And as always:

1 huge mess

3 small trash bags of scraps

1 medium sized dent in my vintage button & cloth hoard

1 $15 dent in my wallet (you read that right, BOOYAH)

All the 1917-1920 clothes I meant to make for the April HSF challenge, War & Peace, but I was so excited about them I started and finished them way too early. That¬†worked out all right in the end, though, because I wore them for a women’s suffrage play I was in, with the last-minute addition of the Votes for Women brooch.

I made all these with my 1902 Singer, which felt nice, because I was using antique/accurate tools. Yep, I know, nerdy.
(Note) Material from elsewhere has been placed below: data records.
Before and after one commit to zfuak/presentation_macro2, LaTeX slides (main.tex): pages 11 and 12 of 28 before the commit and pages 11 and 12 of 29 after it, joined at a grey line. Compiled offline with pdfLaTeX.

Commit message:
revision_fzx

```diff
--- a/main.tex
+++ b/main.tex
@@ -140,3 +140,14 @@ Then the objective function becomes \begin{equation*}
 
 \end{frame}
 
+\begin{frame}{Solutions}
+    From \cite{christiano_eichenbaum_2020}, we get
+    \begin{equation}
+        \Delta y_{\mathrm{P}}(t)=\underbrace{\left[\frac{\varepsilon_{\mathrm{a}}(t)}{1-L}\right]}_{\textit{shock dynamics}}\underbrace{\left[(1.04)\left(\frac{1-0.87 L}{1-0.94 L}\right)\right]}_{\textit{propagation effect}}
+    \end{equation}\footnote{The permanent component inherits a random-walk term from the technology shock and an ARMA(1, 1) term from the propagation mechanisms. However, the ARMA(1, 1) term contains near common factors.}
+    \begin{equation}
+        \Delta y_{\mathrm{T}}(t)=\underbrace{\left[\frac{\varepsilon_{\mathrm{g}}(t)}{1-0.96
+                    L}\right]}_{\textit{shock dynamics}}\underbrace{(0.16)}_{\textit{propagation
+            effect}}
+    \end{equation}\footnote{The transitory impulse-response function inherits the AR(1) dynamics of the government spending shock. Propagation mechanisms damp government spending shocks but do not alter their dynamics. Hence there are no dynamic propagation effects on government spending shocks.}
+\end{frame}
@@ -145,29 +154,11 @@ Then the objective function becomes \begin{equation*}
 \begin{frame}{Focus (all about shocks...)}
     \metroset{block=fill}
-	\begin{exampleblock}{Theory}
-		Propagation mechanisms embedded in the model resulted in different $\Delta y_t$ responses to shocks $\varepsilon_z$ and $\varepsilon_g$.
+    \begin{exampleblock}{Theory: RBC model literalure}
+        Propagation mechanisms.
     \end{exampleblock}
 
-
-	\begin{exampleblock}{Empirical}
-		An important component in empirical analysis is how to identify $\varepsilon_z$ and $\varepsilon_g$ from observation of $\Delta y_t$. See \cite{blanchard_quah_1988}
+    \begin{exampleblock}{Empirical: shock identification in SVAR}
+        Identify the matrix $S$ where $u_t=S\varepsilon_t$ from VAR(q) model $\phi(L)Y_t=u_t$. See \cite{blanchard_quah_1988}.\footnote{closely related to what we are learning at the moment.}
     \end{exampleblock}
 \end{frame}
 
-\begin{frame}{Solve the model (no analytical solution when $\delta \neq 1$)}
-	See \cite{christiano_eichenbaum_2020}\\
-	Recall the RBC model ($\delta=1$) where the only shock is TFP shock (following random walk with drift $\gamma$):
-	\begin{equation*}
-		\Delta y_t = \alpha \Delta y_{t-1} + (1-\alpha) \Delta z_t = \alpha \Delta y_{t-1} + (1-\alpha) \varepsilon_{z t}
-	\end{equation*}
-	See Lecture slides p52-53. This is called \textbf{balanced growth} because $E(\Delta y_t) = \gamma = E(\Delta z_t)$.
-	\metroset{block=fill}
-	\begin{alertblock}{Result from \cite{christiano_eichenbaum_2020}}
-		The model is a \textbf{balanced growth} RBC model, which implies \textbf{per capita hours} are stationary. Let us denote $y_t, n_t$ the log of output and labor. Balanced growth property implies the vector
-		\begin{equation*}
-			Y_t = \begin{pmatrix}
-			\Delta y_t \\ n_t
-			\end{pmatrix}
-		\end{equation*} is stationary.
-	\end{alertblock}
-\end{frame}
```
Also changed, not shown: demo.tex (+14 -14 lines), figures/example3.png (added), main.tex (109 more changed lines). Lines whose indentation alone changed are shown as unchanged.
And because I’ve been awful at taking photos of my work, here are just the ones I’ve photographed.¬†I’ll get pictures of everything later.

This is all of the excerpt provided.